» What is expected:
Among the entries below, please show each line that carries the word "index".

Version comparison data
________________________

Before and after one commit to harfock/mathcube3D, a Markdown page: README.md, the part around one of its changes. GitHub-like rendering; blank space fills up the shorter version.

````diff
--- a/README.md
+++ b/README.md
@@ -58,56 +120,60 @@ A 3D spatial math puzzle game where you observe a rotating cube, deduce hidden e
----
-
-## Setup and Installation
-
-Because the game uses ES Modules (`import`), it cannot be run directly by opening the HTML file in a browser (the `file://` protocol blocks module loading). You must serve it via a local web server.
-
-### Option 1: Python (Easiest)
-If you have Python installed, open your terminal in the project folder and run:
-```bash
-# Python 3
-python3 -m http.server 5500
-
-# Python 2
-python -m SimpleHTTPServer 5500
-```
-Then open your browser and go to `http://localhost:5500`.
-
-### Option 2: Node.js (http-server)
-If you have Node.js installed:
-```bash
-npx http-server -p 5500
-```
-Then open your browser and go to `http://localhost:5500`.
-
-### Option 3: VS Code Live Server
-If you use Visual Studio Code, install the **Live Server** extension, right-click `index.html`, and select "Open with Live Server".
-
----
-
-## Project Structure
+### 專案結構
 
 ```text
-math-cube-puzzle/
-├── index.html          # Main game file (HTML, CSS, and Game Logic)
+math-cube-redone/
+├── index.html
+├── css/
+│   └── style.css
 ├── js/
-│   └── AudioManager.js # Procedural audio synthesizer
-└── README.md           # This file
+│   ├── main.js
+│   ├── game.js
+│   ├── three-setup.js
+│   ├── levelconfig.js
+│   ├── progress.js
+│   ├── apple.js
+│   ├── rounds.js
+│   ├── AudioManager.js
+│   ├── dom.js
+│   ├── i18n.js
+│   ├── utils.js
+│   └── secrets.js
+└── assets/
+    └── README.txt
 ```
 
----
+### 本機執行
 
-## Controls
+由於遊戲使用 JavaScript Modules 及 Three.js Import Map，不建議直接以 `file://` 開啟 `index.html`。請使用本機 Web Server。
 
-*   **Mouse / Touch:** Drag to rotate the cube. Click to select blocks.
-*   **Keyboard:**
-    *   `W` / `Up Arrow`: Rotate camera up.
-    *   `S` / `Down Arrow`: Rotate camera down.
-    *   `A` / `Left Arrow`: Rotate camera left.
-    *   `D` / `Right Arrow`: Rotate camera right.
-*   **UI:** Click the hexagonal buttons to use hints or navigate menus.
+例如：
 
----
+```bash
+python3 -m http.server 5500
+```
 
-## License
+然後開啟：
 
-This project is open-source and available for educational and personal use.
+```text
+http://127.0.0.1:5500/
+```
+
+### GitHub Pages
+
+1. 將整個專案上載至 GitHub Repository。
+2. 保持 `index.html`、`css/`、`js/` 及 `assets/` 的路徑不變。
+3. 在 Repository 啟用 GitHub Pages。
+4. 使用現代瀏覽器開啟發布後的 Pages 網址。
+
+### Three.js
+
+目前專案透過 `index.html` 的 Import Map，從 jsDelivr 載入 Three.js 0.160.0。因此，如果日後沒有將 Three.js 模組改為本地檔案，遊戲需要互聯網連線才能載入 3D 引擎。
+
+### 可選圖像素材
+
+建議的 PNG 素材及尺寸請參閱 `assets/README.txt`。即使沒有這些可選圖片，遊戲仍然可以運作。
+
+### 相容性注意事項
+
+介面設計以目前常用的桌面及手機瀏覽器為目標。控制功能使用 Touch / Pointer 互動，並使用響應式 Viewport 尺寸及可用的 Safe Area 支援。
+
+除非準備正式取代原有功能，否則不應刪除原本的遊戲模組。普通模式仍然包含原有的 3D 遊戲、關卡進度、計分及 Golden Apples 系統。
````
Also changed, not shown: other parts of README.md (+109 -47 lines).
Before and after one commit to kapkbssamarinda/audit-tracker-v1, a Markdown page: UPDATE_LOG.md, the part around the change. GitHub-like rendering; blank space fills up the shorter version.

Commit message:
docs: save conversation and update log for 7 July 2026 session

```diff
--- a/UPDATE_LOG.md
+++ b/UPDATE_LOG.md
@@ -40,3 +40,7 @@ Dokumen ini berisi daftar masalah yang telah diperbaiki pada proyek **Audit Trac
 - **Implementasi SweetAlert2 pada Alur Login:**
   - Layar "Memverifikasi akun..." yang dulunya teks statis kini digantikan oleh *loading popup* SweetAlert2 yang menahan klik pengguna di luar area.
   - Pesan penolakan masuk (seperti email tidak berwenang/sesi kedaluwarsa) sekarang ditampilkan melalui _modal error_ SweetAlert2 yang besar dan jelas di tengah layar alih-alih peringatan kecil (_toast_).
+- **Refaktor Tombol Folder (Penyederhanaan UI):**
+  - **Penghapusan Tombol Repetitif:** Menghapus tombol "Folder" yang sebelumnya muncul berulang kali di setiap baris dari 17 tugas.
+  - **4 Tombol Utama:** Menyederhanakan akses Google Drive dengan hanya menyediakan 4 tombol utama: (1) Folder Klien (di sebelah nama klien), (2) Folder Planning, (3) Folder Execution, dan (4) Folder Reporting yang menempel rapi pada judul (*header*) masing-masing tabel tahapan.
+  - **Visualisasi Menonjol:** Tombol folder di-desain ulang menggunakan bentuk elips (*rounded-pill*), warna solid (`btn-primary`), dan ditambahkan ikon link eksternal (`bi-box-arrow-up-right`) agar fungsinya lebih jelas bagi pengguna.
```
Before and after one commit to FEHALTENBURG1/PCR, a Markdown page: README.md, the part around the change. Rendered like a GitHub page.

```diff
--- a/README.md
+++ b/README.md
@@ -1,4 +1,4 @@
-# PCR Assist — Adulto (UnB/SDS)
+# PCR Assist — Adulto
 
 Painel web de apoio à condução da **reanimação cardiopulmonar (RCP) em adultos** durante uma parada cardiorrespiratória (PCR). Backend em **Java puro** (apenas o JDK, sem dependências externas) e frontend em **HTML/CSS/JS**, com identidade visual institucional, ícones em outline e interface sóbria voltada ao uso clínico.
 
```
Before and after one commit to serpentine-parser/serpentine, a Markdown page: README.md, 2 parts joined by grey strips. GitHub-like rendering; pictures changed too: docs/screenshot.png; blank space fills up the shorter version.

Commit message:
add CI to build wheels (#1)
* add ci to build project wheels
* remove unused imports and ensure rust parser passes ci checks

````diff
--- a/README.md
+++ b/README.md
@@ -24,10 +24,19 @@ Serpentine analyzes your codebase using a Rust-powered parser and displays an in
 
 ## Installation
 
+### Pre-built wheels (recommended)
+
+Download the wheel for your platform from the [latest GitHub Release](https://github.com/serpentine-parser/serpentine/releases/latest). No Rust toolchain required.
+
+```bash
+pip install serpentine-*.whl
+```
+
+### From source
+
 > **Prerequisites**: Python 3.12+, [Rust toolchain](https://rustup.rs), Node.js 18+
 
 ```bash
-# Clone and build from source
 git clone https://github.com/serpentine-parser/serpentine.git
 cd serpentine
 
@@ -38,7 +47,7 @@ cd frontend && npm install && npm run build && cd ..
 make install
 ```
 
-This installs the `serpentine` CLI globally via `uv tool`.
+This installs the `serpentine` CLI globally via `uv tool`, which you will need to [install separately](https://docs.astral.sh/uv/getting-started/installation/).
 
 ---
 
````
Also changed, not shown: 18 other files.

________________________

» Exercise output:
-If you use Visual Studio Code, install the **Live Server** extension, right-click `index.html`, and select "Open with Live Server".
-├── index.html          # Main game file (HTML, CSS, and Game Logic)
+├── index.html
+由於遊戲使用 JavaScript Modules 及 Three.js Import Map，不建議直接以 `file://` 開啟 `index.html`。請使用本機 Web Server。
+2. 保持 `index.html`、`css/`、`js/` 及 `assets/` 的路徑不變。
+目前專案透過 `index.html` 的 Import Map，從 jsDelivr 載入 Three.js 0.160.0。因此，如果日後沒有將 Three.js 模組改為本地檔案，遊戲需要互聯網連線才能載入 3D 引擎。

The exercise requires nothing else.